- About this task
Show each line from the records below in which the word "ipynb" occurs.

[Data records]
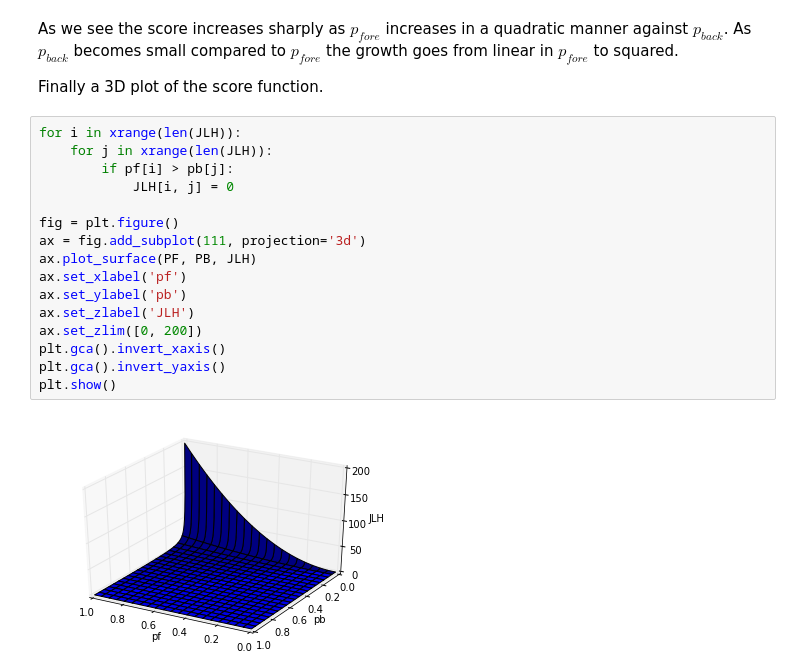
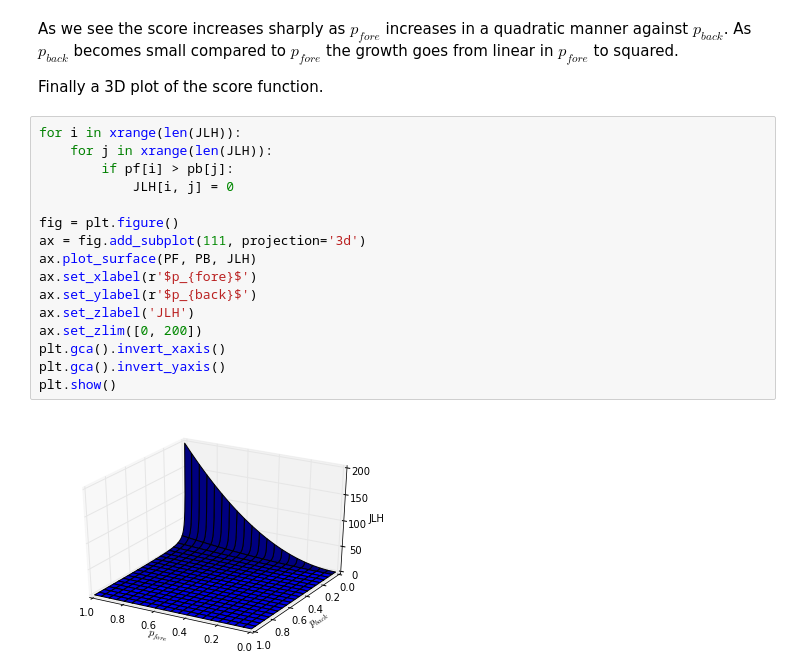
Before and after one commit to andrely/ipython-notebooks, a Jupyter notebook: JLH score characteristics.ipynb, the cells around one changed output. Drawn from its saved outputs; the diff is of its cells as text.

```diff
--- a/JLH score characteristics.ipynb
+++ b/JLH score characteristics.ipynb
@@ -102,18 +102,18 @@ Finally a 3D plot of the score function.
 # %%
 for i in xrange(len(JLH)):
     for j in xrange(len(JLH)):
         if pf[i] > pb[j]:
             JLH[i, j] = 0
 
 fig = plt.figure()
 ax = fig.add_subplot(111, projection='3d')
 ax.plot_surface(PF, PB, JLH)
-ax.set_xlabel('pf')
-ax.set_ylabel('pb')
+ax.set_xlabel(r'$p_{fore}$')
+ax.set_ylabel(r'$p_{back}$')
 ax.set_zlabel('JLH')
 ax.set_zlim([0, 200])
 plt.gca().invert_xaxis()
 plt.gca().invert_yaxis()
 plt.show()
 # %% [output]
-[figure, old version]
+[figure, new version]
```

- Answer section
Before and after one commit to andrely/ipython-notebooks, a Jupyter notebook: JLH score characteristics.ipynb, the cells around one changed output. Drawn from its saved outputs; the diff is of its cells as text.
--- a/JLH score characteristics.ipynb
+++ b/JLH score characteristics.ipynb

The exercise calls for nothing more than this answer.